Itemized modification records
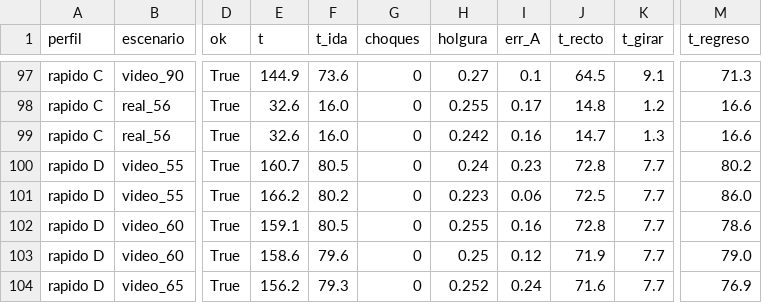
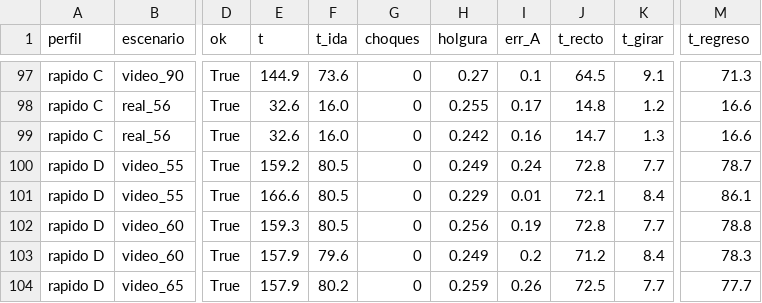
Before and after one commit to Tilinpro19/proyecto-vision-67, a CSV file: docs/bench_directo.csv, drawn as a sheet; only a part is shown, gaps mark what is left out; the diff covers the shown part only; the diff names each change by its address in the sheet, - before the commit and + after, or states it on an @@ line.

```diff
--- a/docs/bench_directo.csv
+++ b/docs/bench_directo.csv
-E100 (t): 160.7
+E100 (t): 159.2
-H100 (holgura): 0.24
+H100 (holgura): 0.249
-I100 (err_A): 0.23
+I100 (err_A): 0.24
-M100 (t_regreso): 80.2
+M100 (t_regreso): 78.7
-E101 (t): 166.2
+E101 (t): 166.6
-F101 (t_ida): 80.2
+F101 (t_ida): 80.5
-H101 (holgura): 0.223
+H101 (holgura): 0.229
-I101 (err_A): 0.06
+I101 (err_A): 0.01
-J101 (t_recto): 72.5
+J101 (t_recto): 72.1
-K101 (t_girar): 7.7
+K101 (t_girar): 8.4
-M101 (t_regreso): 86.0
+M101 (t_regreso): 86.1
-E102 (t): 159.1
+E102 (t): 159.3
-H102 (holgura): 0.255
+H102 (holgura): 0.256
-I102 (err_A): 0.16
+I102 (err_A): 0.19
-M102 (t_regreso): 78.6
+M102 (t_regreso): 78.8
-E103 (t): 158.6
+E103 (t): 157.9
-H103 (holgura): 0.25
+H103 (holgura): 0.249
-I103 (err_A): 0.12
+I103 (err_A): 0.2
-J103 (t_recto): 71.9
+J103 (t_recto): 71.2
-K103 (t_girar): 7.7
+K103 (t_girar): 8.4
-M103 (t_regreso): 79.0
+M103 (t_regreso): 78.3
-E104 (t): 156.2
+E104 (t): 157.9
-F104 (t_ida): 79.3
+F104 (t_ida): 80.2
-H104 (holgura): 0.252
+H104 (holgura): 0.259
-I104 (err_A): 0.24
+I104 (err_A): 0.26
-J104 (t_recto): 71.6
+J104 (t_recto): 72.5
-M104 (t_regreso): 76.9
+M104 (t_regreso): 77.7
```
Also changed, not shown: 52 edited cells elsewhere in this file, 3 other files.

[What this task involves] The data must be reproduced exactly, and no picture may appear in the copy.

[Response area]
Before and after one commit to Tilinpro19/proyecto-vision-67, a CSV file: docs/bench_directo.csv, drawn as a sheet; only a part is shown, gaps mark what is left out; the diff covers the shown part only; the diff names each change by its address in the sheet, - before the commit and + after, or states it on an @@ line.

```diff
--- a/docs/bench_directo.csv
+++ b/docs/bench_directo.csv
-E100 (t): 160.7
+E100 (t): 159.2
-H100 (holgura): 0.24
+H100 (holgura): 0.249
-I100 (err_A): 0.23
+I100 (err_A): 0.24
-M100 (t_regreso): 80.2
+M100 (t_regreso): 78.7
-E101 (t): 166.2
+E101 (t): 166.6
-F101 (t_ida): 80.2
+F101 (t_ida): 80.5
-H101 (holgura): 0.223
+H101 (holgura): 0.229
-I101 (err_A): 0.06
+I101 (err_A): 0.01
-J101 (t_recto): 72.5
+J101 (t_recto): 72.1
-K101 (t_girar): 7.7
+K101 (t_girar): 8.4
-M101 (t_regreso): 86.0
+M101 (t_regreso): 86.1
-E102 (t): 159.1
+E102 (t): 159.3
-H102 (holgura): 0.255
+H102 (holgura): 0.256
-I102 (err_A): 0.16
+I102 (err_A): 0.19
-M102 (t_regreso): 78.6
+M102 (t_regreso): 78.8
-E103 (t): 158.6
+E103 (t): 157.9
-H103 (holgura): 0.25
+H103 (holgura): 0.249
-I103 (err_A): 0.12
+I103 (err_A): 0.2
-J103 (t_recto): 71.9
+J103 (t_recto): 71.2
-K103 (t_girar): 7.7
+K103 (t_girar): 8.4
-M103 (t_regreso): 79.0
+M103 (t_regreso): 78.3
-E104 (t): 156.2
+E104 (t): 157.9
-F104 (t_ida): 79.3
+F104 (t_ida): 80.2
-H104 (holgura): 0.252
+H104 (holgura): 0.259
-I104 (err_A): 0.24
+I104 (err_A): 0.26
-J104 (t_recto): 71.6
+J104 (t_recto): 72.5
-M104 (t_regreso): 76.9
+M104 (t_regreso): 77.7
```
Also changed, not shown: 52 edited cells elsewhere in this file, 3 other files.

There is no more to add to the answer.